What is needed: It is required that all of the data be written out exactly.

Listed records:
######

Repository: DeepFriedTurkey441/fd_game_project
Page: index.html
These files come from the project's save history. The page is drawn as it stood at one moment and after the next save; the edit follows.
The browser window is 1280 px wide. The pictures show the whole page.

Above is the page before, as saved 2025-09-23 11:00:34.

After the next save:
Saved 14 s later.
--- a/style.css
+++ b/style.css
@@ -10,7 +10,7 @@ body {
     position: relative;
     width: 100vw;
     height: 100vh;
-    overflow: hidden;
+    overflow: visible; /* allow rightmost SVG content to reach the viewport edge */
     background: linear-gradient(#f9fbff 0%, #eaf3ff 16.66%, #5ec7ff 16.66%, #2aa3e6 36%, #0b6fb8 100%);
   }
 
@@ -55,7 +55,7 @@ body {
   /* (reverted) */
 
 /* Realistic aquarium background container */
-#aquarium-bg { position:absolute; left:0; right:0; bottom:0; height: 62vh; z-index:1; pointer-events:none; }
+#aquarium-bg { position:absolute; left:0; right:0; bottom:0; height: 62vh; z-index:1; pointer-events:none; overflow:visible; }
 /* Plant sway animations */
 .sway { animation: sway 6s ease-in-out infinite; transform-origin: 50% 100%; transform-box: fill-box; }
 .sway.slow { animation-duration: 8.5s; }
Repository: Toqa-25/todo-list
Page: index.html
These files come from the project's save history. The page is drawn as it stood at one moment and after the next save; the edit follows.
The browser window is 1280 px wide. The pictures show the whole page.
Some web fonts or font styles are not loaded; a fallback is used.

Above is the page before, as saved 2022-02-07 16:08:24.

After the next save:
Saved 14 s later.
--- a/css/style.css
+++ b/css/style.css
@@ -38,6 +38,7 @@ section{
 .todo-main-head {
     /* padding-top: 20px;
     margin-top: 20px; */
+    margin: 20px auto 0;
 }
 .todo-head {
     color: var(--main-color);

######

Exercise answer:
Repository: DeepFriedTurkey441/fd_game_project
Page: index.html
These files come from the project's save history. The page is drawn as it stood at one moment and after the next save; the edit follows.
The browser window is 1280 px wide. The pictures show the whole page.

Above is the page before, as saved 2025-09-23 11:00:34.

After the next save:
Saved 14 s later.
--- a/style.css
+++ b/style.css
@@ -10,7 +10,7 @@ body {
     position: relative;
     width: 100vw;
     height: 100vh;
-    overflow: hidden;
+    overflow: visible; /* allow rightmost SVG content to reach the viewport edge */
     background: linear-gradient(#f9fbff 0%, #eaf3ff 16.66%, #5ec7ff 16.66%, #2aa3e6 36%, #0b6fb8 100%);
   }
 
@@ -55,7 +55,7 @@ body {
   /* (reverted) */
 
 /* Realistic aquarium background container */
-#aquarium-bg { position:absolute; left:0; right:0; bottom:0; height: 62vh; z-index:1; pointer-events:none; }
+#aquarium-bg { position:absolute; left:0; right:0; bottom:0; height: 62vh; z-index:1; pointer-events:none; overflow:visible; }
 /* Plant sway animations */
 .sway { animation: sway 6s ease-in-out infinite; transform-origin: 50% 100%; transform-box: fill-box; }
 .sway.slow { animation-duration: 8.5s; }
Repository: Toqa-25/todo-list
Page: index.html
These files come from the project's save history. The page is drawn as it stood at one moment and after the next save; the edit follows.
The browser window is 1280 px wide. The pictures show the whole page.
Some web fonts or font styles are not loaded; a fallback is used.

Above is the page before, as saved 2022-02-07 16:08:24.

After the next save:
Saved 14 s later.
--- a/css/style.css
+++ b/css/style.css
@@ -38,6 +38,7 @@ section{
 .todo-main-head {
     /* padding-top: 20px;
     margin-top: 20px; */
+    margin: 20px auto 0;
 }
 .todo-head {
     color: var(--main-color);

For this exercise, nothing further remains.